# WHAT IS EXPECTED
Word for word, restate the entries that follow.

(Change detection data)
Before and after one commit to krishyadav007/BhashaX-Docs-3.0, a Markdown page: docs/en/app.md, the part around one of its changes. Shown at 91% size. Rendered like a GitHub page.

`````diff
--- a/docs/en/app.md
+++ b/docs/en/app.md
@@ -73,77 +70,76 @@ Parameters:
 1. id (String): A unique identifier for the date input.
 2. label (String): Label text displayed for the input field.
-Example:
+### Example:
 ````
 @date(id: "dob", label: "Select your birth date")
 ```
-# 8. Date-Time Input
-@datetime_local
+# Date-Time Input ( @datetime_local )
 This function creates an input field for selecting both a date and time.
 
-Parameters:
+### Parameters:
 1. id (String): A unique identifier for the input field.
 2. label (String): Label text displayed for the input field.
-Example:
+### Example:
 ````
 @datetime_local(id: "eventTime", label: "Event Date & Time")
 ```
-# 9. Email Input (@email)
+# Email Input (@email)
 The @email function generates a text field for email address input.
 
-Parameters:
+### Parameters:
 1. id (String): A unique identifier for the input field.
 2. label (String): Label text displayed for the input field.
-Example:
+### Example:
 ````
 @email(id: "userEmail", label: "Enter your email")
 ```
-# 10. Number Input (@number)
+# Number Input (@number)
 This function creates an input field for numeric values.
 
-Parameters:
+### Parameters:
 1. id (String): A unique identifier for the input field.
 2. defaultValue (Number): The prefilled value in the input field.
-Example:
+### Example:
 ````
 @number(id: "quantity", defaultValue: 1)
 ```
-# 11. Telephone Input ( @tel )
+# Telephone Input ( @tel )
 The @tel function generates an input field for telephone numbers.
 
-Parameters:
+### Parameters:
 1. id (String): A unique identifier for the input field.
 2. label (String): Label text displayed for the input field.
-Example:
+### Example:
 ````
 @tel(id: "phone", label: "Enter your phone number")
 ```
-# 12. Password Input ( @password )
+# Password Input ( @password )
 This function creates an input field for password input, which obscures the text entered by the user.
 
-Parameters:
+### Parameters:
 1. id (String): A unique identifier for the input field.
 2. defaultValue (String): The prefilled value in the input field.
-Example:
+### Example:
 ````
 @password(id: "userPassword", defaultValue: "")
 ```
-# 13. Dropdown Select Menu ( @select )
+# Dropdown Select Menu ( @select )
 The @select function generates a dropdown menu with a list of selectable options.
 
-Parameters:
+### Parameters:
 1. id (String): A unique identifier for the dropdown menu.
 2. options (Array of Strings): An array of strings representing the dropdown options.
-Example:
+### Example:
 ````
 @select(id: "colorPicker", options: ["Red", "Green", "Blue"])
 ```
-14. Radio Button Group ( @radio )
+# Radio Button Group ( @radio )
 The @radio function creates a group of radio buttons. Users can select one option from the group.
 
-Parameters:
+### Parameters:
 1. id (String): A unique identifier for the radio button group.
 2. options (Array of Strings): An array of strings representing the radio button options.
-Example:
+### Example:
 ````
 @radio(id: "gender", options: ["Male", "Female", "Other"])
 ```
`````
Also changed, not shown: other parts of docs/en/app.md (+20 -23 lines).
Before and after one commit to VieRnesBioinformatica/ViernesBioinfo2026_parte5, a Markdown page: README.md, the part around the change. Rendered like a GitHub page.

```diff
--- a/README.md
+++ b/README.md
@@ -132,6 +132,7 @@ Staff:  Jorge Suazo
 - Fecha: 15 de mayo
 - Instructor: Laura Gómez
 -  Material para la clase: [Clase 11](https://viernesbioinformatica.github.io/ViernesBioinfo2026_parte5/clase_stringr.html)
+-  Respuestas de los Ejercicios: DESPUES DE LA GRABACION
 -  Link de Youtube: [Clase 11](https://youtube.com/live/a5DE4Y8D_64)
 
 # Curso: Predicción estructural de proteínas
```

# EXERCISE SOLUTION
Before and after one commit to krishyadav007/BhashaX-Docs-3.0, a Markdown page: docs/en/app.md, the part around one of its changes. Shown at 91% size. Rendered like a GitHub page.

`````diff
--- a/docs/en/app.md
+++ b/docs/en/app.md
@@ -73,77 +70,76 @@ Parameters:
 1. id (String): A unique identifier for the date input.
 2. label (String): Label text displayed for the input field.
-Example:
+### Example:
 ````
 @date(id: "dob", label: "Select your birth date")
 ```
-# 8. Date-Time Input
-@datetime_local
+# Date-Time Input ( @datetime_local )
 This function creates an input field for selecting both a date and time.
 
-Parameters:
+### Parameters:
 1. id (String): A unique identifier for the input field.
 2. label (String): Label text displayed for the input field.
-Example:
+### Example:
 ````
 @datetime_local(id: "eventTime", label: "Event Date & Time")
 ```
-# 9. Email Input (@email)
+# Email Input (@email)
 The @email function generates a text field for email address input.
 
-Parameters:
+### Parameters:
 1. id (String): A unique identifier for the input field.
 2. label (String): Label text displayed for the input field.
-Example:
+### Example:
 ````
 @email(id: "userEmail", label: "Enter your email")
 ```
-# 10. Number Input (@number)
+# Number Input (@number)
 This function creates an input field for numeric values.
 
-Parameters:
+### Parameters:
 1. id (String): A unique identifier for the input field.
 2. defaultValue (Number): The prefilled value in the input field.
-Example:
+### Example:
 ````
 @number(id: "quantity", defaultValue: 1)
 ```
-# 11. Telephone Input ( @tel )
+# Telephone Input ( @tel )
 The @tel function generates an input field for telephone numbers.
 
-Parameters:
+### Parameters:
 1. id (String): A unique identifier for the input field.
 2. label (String): Label text displayed for the input field.
-Example:
+### Example:
 ````
 @tel(id: "phone", label: "Enter your phone number")
 ```
-# 12. Password Input ( @password )
+# Password Input ( @password )
 This function creates an input field for password input, which obscures the text entered by the user.
 
-Parameters:
+### Parameters:
 1. id (String): A unique identifier for the input field.
 2. defaultValue (String): The prefilled value in the input field.
-Example:
+### Example:
 ````
 @password(id: "userPassword", defaultValue: "")
 ```
-# 13. Dropdown Select Menu ( @select )
+# Dropdown Select Menu ( @select )
 The @select function generates a dropdown menu with a list of selectable options.
 
-Parameters:
+### Parameters:
 1. id (String): A unique identifier for the dropdown menu.
 2. options (Array of Strings): An array of strings representing the dropdown options.
-Example:
+### Example:
 ````
 @select(id: "colorPicker", options: ["Red", "Green", "Blue"])
 ```
-14. Radio Button Group ( @radio )
+# Radio Button Group ( @radio )
 The @radio function creates a group of radio buttons. Users can select one option from the group.
 
-Parameters:
+### Parameters:
 1. id (String): A unique identifier for the radio button group.
 2. options (Array of Strings): An array of strings representing the radio button options.
-Example:
+### Example:
 ````
 @radio(id: "gender", options: ["Male", "Female", "Other"])
 ```
`````
Also changed, not shown: other parts of docs/en/app.md (+20 -23 lines).
Before and after one commit to VieRnesBioinformatica/ViernesBioinfo2026_parte5, a Markdown page: README.md, the part around the change. Rendered like a GitHub page.

```diff
--- a/README.md
+++ b/README.md
@@ -132,6 +132,7 @@ Staff:  Jorge Suazo
 - Fecha: 15 de mayo
 - Instructor: Laura Gómez
 -  Material para la clase: [Clase 11](https://viernesbioinformatica.github.io/ViernesBioinfo2026_parte5/clase_stringr.html)
+-  Respuestas de los Ejercicios: DESPUES DE LA GRABACION
 -  Link de Youtube: [Clase 11](https://youtube.com/live/a5DE4Y8D_64)
 
 # Curso: Predicción estructural de proteínas
```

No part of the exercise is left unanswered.